Gulf War Syndrome: Underlying cause is found, study claims

The Gulf War Syndrome affects veterans who served in the 1991 war.

An American study claims to have discovered the underlying cause of the so-called Gulf War Syndrome.

Researchers from the University of Texas Southwestern Medical Center in Dallas conducted a genetic study that led to the discovery of genetic susceptibility to the sarin nerve gas as the cause of the illness.

The scientists found sarin to be particularly prevalent among service personnel with increased genetic susceptibility to it.

The Gulf War Syndrome is a collection of unexplained and chronic symptoms that affect veterans who served in the 1991 Gulf War.

More than 50,000 British troops served in the war and helped to liberate Kuwait from Saddam Hussein's invasion.

In 43 days of Operation Desert Storm, 47 British service personnel were killed, and in the months and years that followed many more reported feeling unwell.

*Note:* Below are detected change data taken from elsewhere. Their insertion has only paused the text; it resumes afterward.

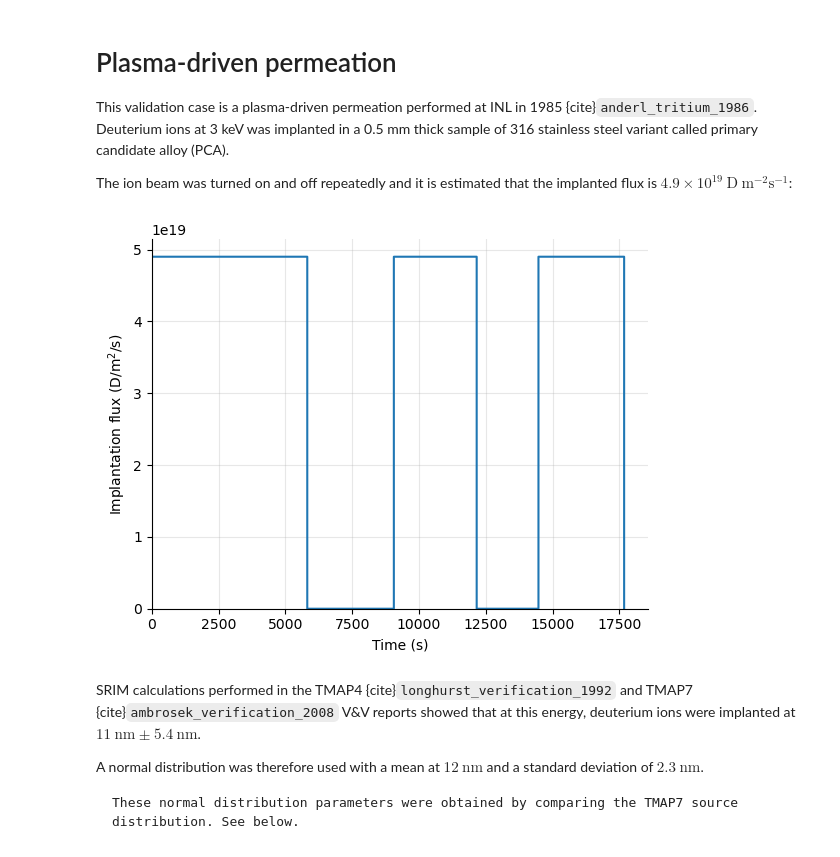
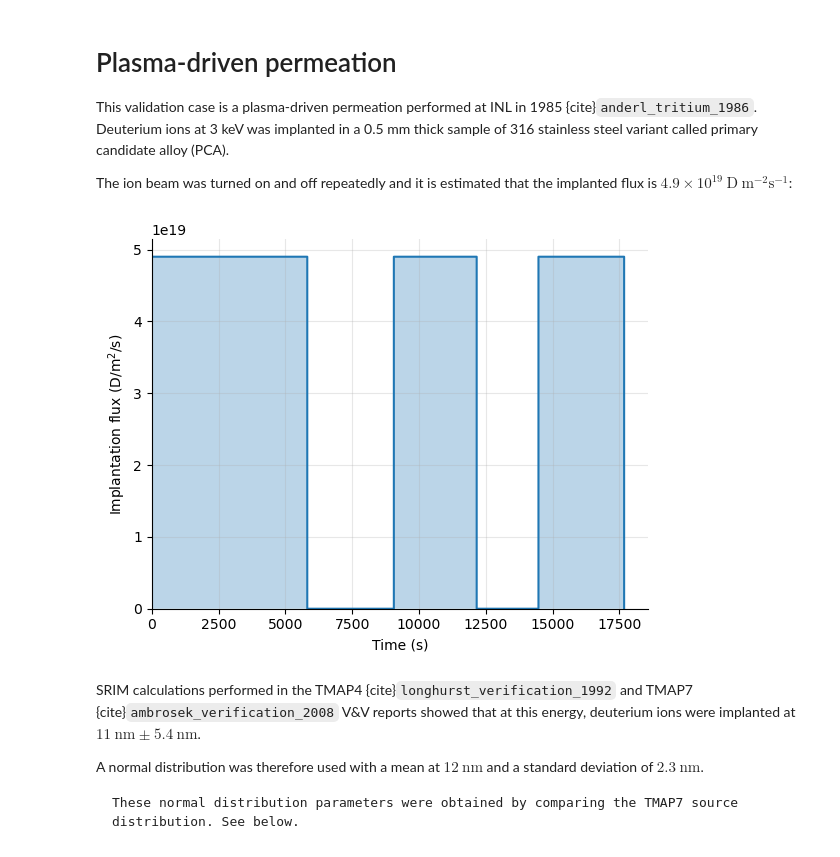
Before and after one commit to festim-dev/V-V-report, a Jupyter notebook: report/plasma-driven-permeation.ipynb, the cells around one changed output. Saved outputs shown, nothing was run; the diff lists cells and outputs as text; code cells hidden in the pictures.

Commit message:
better plots

```diff
--- a/report/plasma-driven-permeation.ipynb
+++ b/report/plasma-driven-permeation.ipynb
@@ -8,19 +8,20 @@ The ion beam was turned on and off repeatedly and it is estimated that the impla
 # %%
 import matplotlib.pyplot as plt
 
 time = [0.0, 5820.0, 5820.1, 9060.0, 9060.1, 12160.0, 12160.1, 14472.0, 14472.1, 17678.0, 17678.1, 1.0e10]  # taken from the TMAP7 report
 flux = [4.9e19, 4.9e19, 0.0, 0.0, 4.9e19, 4.9e19, 0.0, 0.0, 4.9e19, 4.9e19, 0.0, 0.0]
 
 plt.plot(time[:-1], flux[:-1])
 plt.xlabel('Time (s)')
 plt.ylabel('Implantation flux (D/m$^2$/s)')
 plt.ylim(bottom=0)
 plt.xlim(left=0)
+plt.fill_between(time[:-1], flux[:-1], alpha=0.3)
 plt.gca().spines[['top', 'right']].set_visible(False)
 plt.grid(alpha=0.3)
 plt.show()
 # %% [output]
-[figure, old version]
+[figure, new version]
 # %% [markdown]
 SRIM calculations performed in the TMAP4 {cite}`longhurst_verification_1992` and TMAP7 {cite}`ambrosek_verification_2008` V&V reports showed that at this energy, deuterium ions were implanted at $11 \ \mathrm{nm} \pm 5.4 \ \mathrm{nm}$.
 
```
Also changed, not shown: parts of 3 cells of this notebook.
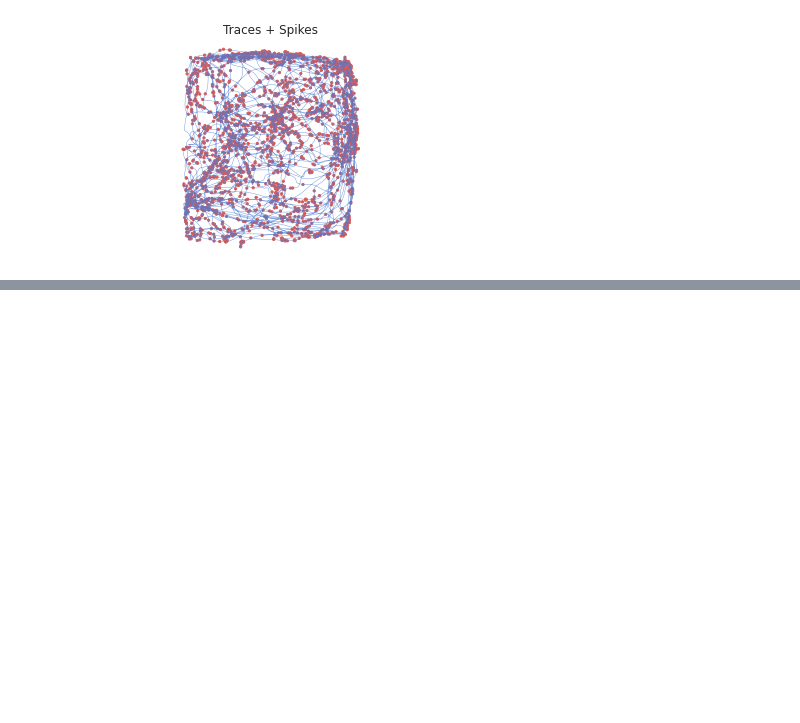
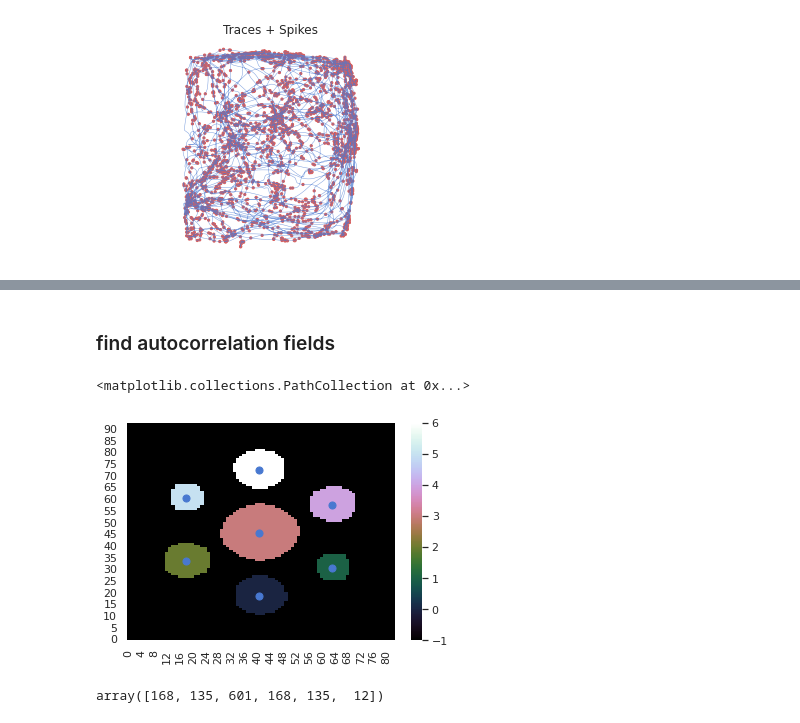
Before and after one commit to alexgonzl/TMA, a Jupyter notebook: Analyses/Notebooks/grid_score_dev.ipynb, the cells around one changed output, grey strips where cells are left out. Saved outputs shown, nothing was run; the diff lists cells and outputs as text; code cells hidden in the pictures; blank space fills up the shorter version.

```diff
--- a/Analyses/Notebooks/grid_score_dev.ipynb
+++ b/Analyses/Notebooks/grid_score_dev.ipynb
@@ -837,2 +883,24 @@ Varianced Explained: 0.11739607553971243
+# %% [markdown]
+### find autocorrelation fields
+# %%
+map_fields, nfields = spatial_funcs.get_map_fields(ac_g_map, fr_thr=0.2)
+
+field_locs = ndimage.measurements.center_of_mass(ac_g_map, map_fields, np.arange(nfields))
+field_locs = np.array(field_locs)
+
+field_mass = [np.sum(map_fields==field_id) for field_id in np.arange(nfields)]
+field_mass = np.array(field_mass)
+
+f,ax = plt.subplots()
+sns.heatmap(map_fields, cmap='cubehelix', ax=ax)
+ax.invert_yaxis()
+ax.scatter(field_locs[:,1],field_locs[:,0],s=50, c='b', marker='o')
+# %% [output]
+<matplotlib.collections.PathCollection at 0x...>
+[figure, added]
+# %%
+field_mass
+# %% [output]
+array([168, 135, 601, 168, 135,  12])
 # %%
 # %% [output]
```
Also changed, not shown: parts of 62 cells of this notebook.
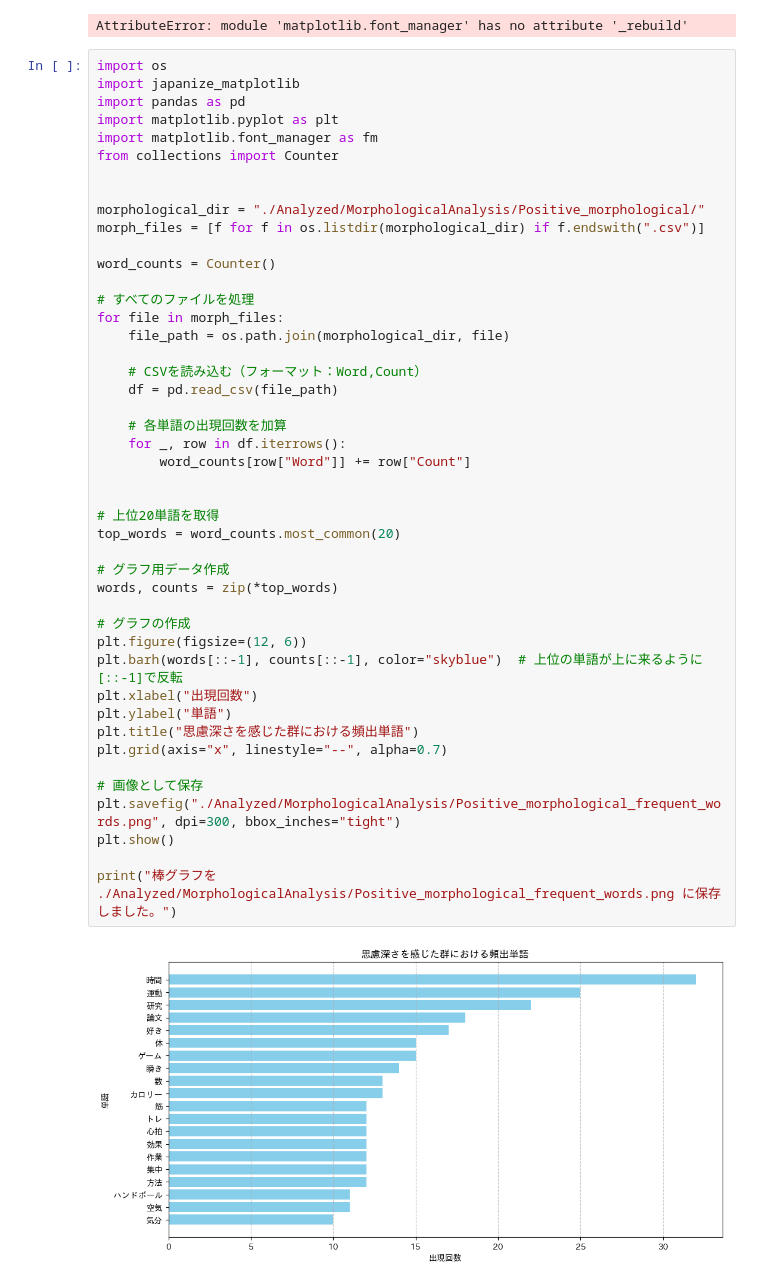
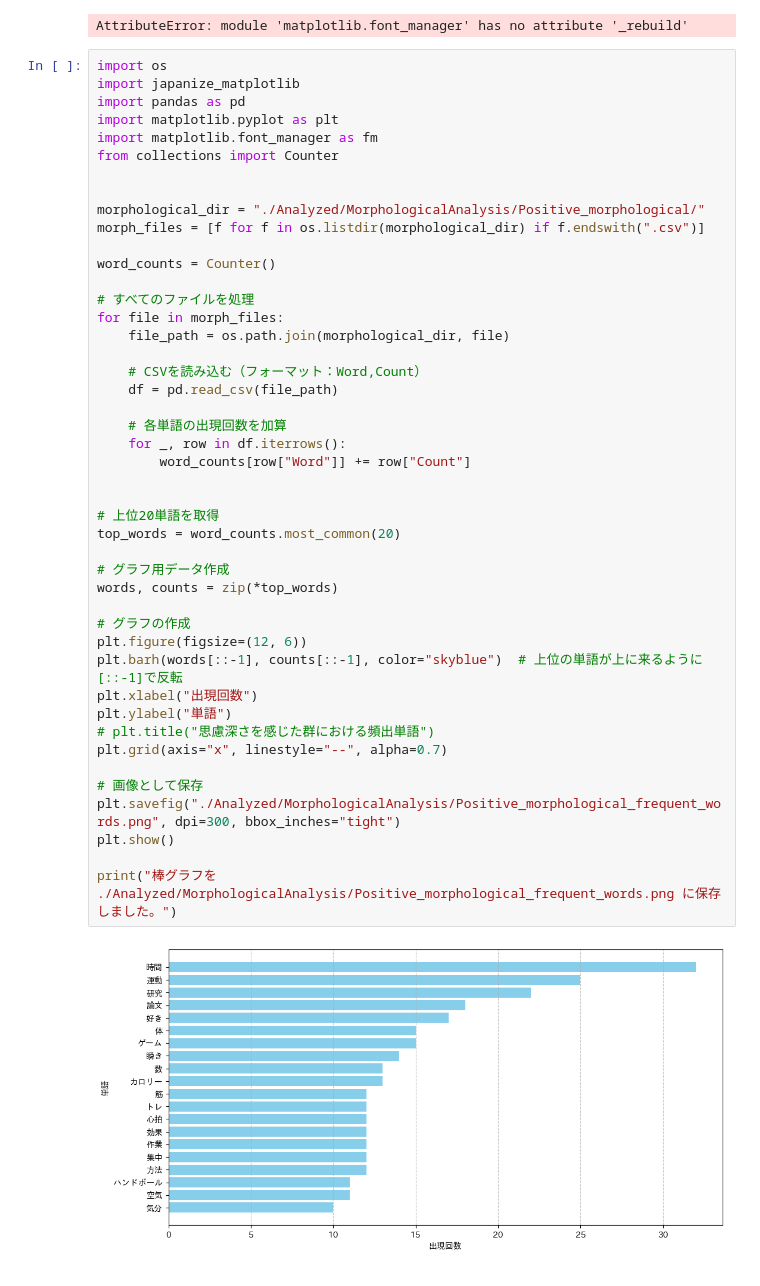
Before and after one commit to john-ichigogasuki/Analytics, a Jupyter notebook: TopicAnalyzation.ipynb, the cells around one changed output. Cells and saved outputs as stored; diff of their text form.

Commit message:
change graph

```diff
--- a/TopicAnalyzation.ipynb
+++ b/TopicAnalyzation.ipynb
@@ -286,35 +286,35 @@ word_counts = Counter()
 for file in morph_files:
     file_path = os.path.join(morphological_dir, file)
 
     # CSVを読み込む（フォーマット：Word,Count）
     df = pd.read_csv(file_path)
 
     # 各単語の出現回数を加算
     for _, row in df.iterrows():
         word_counts[row["Word"]] += row["Count"]
 
 
 # 上位20単語を取得
 top_words = word_counts.most_common(20)
 
 # グラフ用データ作成
 words, counts = zip(*top_words)
 
 # グラフの作成
 plt.figure(figsize=(12, 6))
 plt.barh(words[::-1], counts[::-1], color="skyblue")  # 上位の単語が上に来るように[::-1]で反転
 plt.xlabel("出現回数")
 plt.ylabel("単語")
-plt.title("思慮深さを感じた群における頻出単語")
+# plt.title("思慮深さを感じた群における頻出単語")
 plt.grid(axis="x", linestyle="--", alpha=0.7)
 
 # 画像として保存
 plt.savefig("./Analyzed/MorphologicalAnalysis/Positive_morphological_frequent_words.png", dpi=300, bbox_inches="tight")
 plt.show()
 
 print("棒グラフを ./Analyzed/MorphologicalAnalysis/Positive_morphological_frequent_words.png に保存しました。")
 # %% [output]
-[figure, old version]
+[figure, new version]
 棒グラフを ./Analyzed/MorphologicalAnalysis/Positive_morphological_frequent_words.png に保存しました。
 # %%
 import os
```
Also changed, not shown: parts of 1 cell of this notebook, 8 other files.
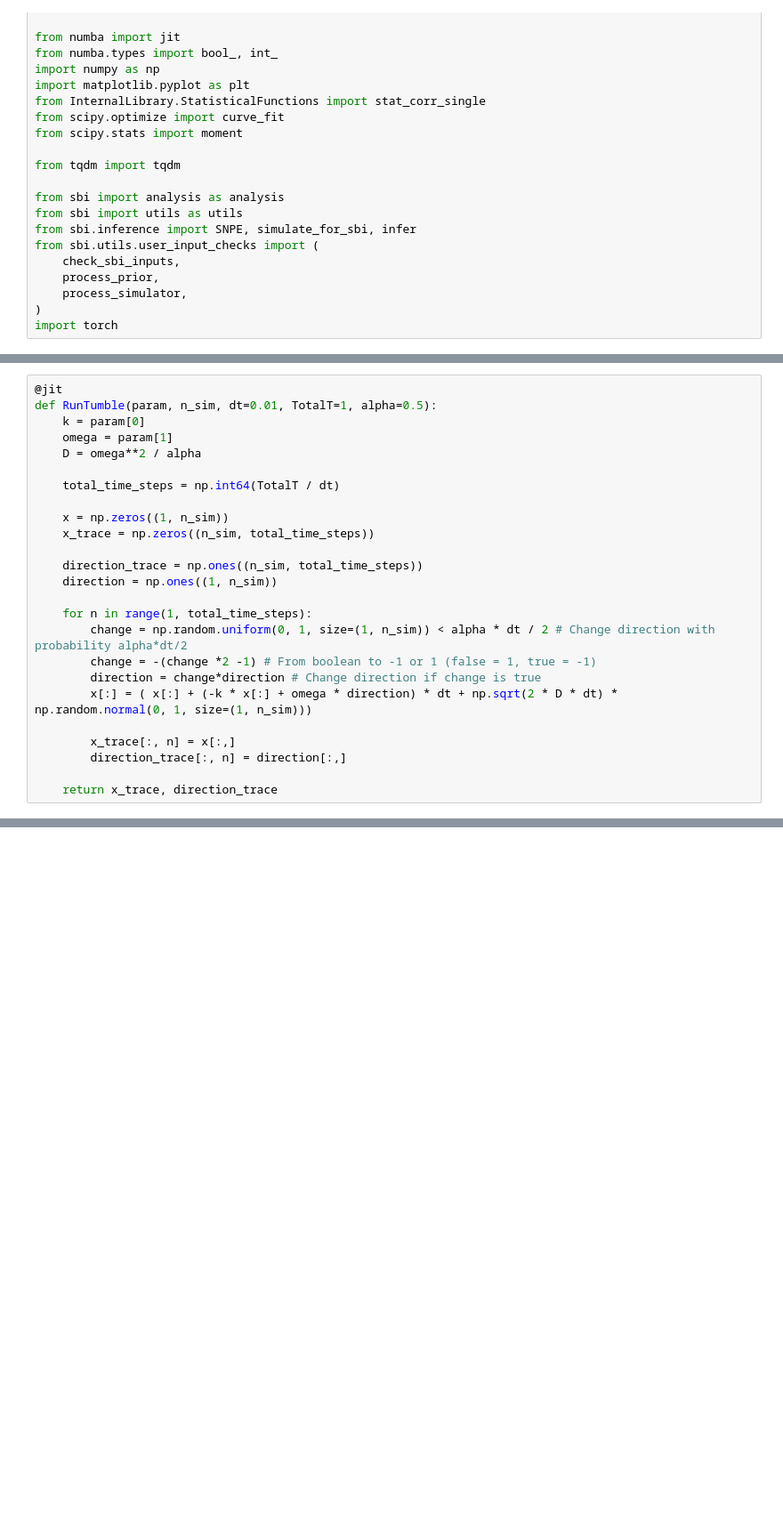
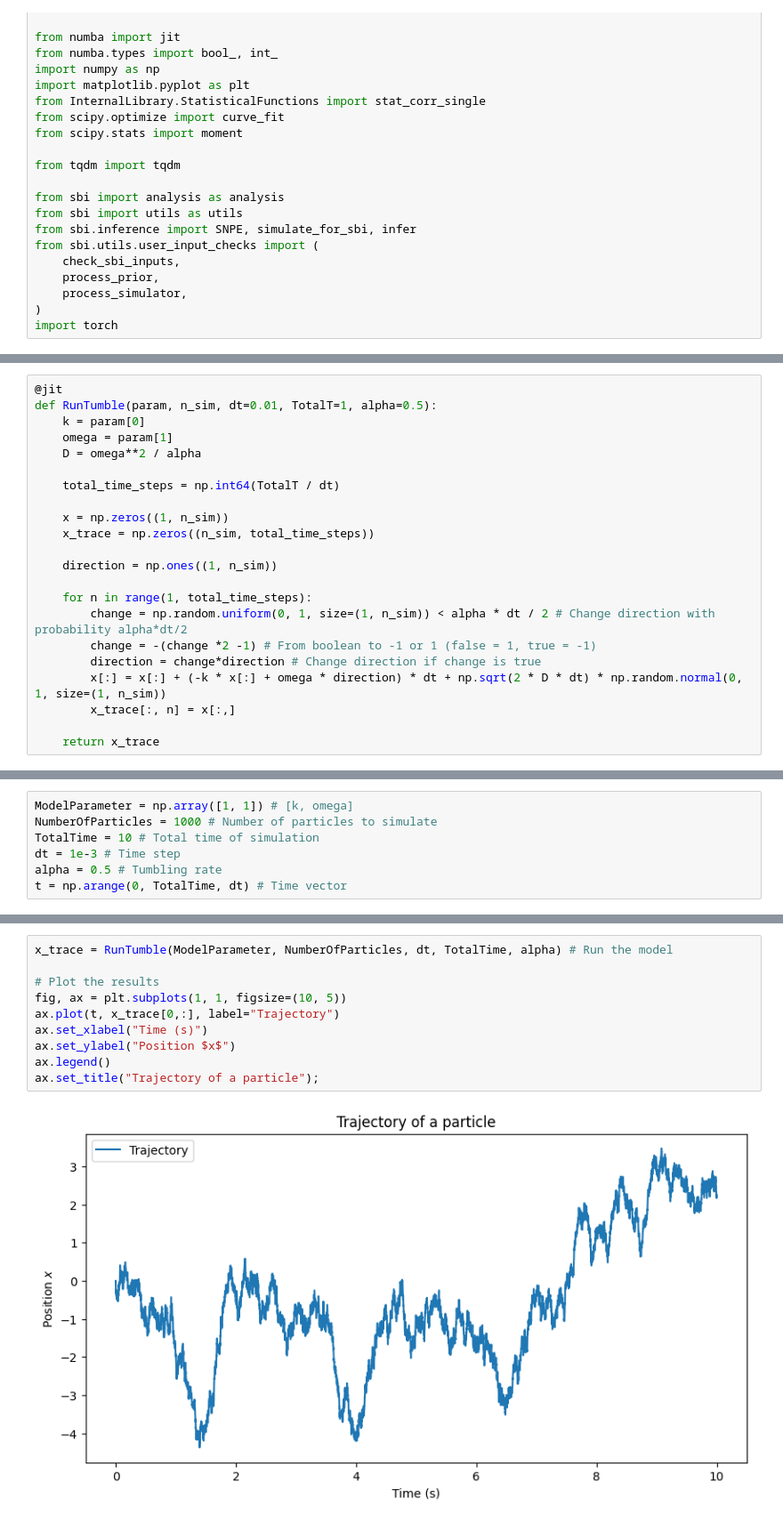
Before and after one commit to jacopocarotenuto/SBI_RedBloodCells, a Jupyter notebook: Code/Notebooks/RunTumble.ipynb, the cells around one changed output, grey strips where cells are left out. Shown at 89% size. Cells and saved outputs as stored; diff of their text form; blank space fills up the shorter version.

Commit message:
Preliminary RunTumble Model

```diff
--- a/Code/Notebooks/RunTumble.ipynb
+++ b/Code/Notebooks/RunTumble.ipynb
@@ -36,16 +48,13 @@ def RunTumble(param, n_sim, dt=0.01, TotalT=1, alpha=0.5):
     x = np.zeros((1, n_sim))
     x_trace = np.zeros((n_sim, total_time_steps))
 
-    direction_trace = np.ones((n_sim, total_time_steps))
     direction = np.ones((1, n_sim))
 
     for n in range(1, total_time_steps):
         change = np.random.uniform(0, 1, size=(1, n_sim)) < alpha * dt / 2 # Change direction with probability alpha*dt/2
         change = -(change *2 -1) # From boolean to -1 or 1 (false = 1, true = -1)
         direction = change*direction # Change direction if change is true
-        x[:] = ( x[:] + (-k * x[:] + omega * direction) * dt + np.sqrt(2 * D * dt) * np.random.normal(0, 1, size=(1, n_sim)))
+        x[:] = x[:] + (-k * x[:] + omega * direction) * dt + np.sqrt(2 * D * dt) * np.random.normal(0, 1, size=(1, n_sim))
+        x_trace[:, n] = x[:,]
 
-        x_trace[:, n] = x[:,]
-        direction_trace[:, n] = direction[:,]
-
-    return x_trace, direction_trace
+    return x_trace
@@ -62,0 +63,7 @@ x_trace, direction_trace = RunTumble(param, n_sim, dt, TotalT, alpha)
+# %%
+ModelParameter = np.array([1, 1]) # [k, omega]
+NumberOfParticles = 1000 # Number of particles to simulate
+TotalTime = 10 # Total time of simulation
+dt = 1e-3 # Time step
+alpha = 0.5 # Tumbling rate
+t = np.arange(0, TotalTime, dt) # Time vector
@@ -62,0 +72,12 @@ x_trace, direction_trace = RunTumble(param, n_sim, dt, TotalT, alpha)
+# %%
+x_trace = RunTumble(ModelParameter, NumberOfParticles, dt, TotalTime, alpha) # Run the model
+
+# Plot the results
+fig, ax = plt.subplots(1, 1, figsize=(10, 5))
+ax.plot(t, x_trace[0,:], label="Trajectory")
+ax.set_xlabel("Time (s)")
+ax.set_ylabel("Position $x$")
+ax.legend()
+ax.set_title("Trajectory of a particle");
+# %% [output]
+[figure, added]
```
Also changed, not shown: parts of 15 cells of this notebook.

Image ID ERA4GB Oil wells in the Sabriyah oilfield in northern Kuwait burn in the background as US Army convoy is on the Basra Highway 17031991 CREDIT Johnny Saunderson, Alamy Stock Photo.jpg
Burning oil wells in the Sabriyah oilfield in northern Kuwait pictured in the background as the US Army convoys on the Basra Highway in March 1991 (Picture: Johnny Saunderson/Alamy Stock Photo).

Kerry 'Spike' Fuller was 26-years-old when he was deployed and, suffering muscle and joint pains, he ended up in hospital with chronic fatigue while he was still in the Gulf.

After returning to Germany, just six months after his first hospital stay, he was re-admitted a second time, again for chronic fatigue.

"I started to question then whether it could have anything to do with my service," he told Forces News.

Retired RAF Mover Fuller left the Royal Air Force in 1996 and suffered a stroke in 2004, aged just 40.

"There's no evidence to support anything. Their hands were tied, basically, and it's a case of two paracetamol and crack on, sort of thing," he added.

In the years that followed the war, governments and scientists disagreed about what was causing serving personnel to suffer from Gulf War Syndrome and whether it actually existed.

Since 2005, the Government has accepted the use of the term 'Gulf War Syndrome' as an umbrella term.

A Ministry of Defence (MOD) spokesperson said: "We are indebted to all those who served our country in the Gulf wars and have already sponsored significant research into the effects of this conflict on veterans.  

"We continue to monitor and welcome any new research that is published around the world and financial support is available to veterans whose illness is due to service through the MOD War Pensions and the Armed Forces occupational pension schemes."

Cover image: Trinity Mirror/Mirrorpix/Alamy Stock Photo.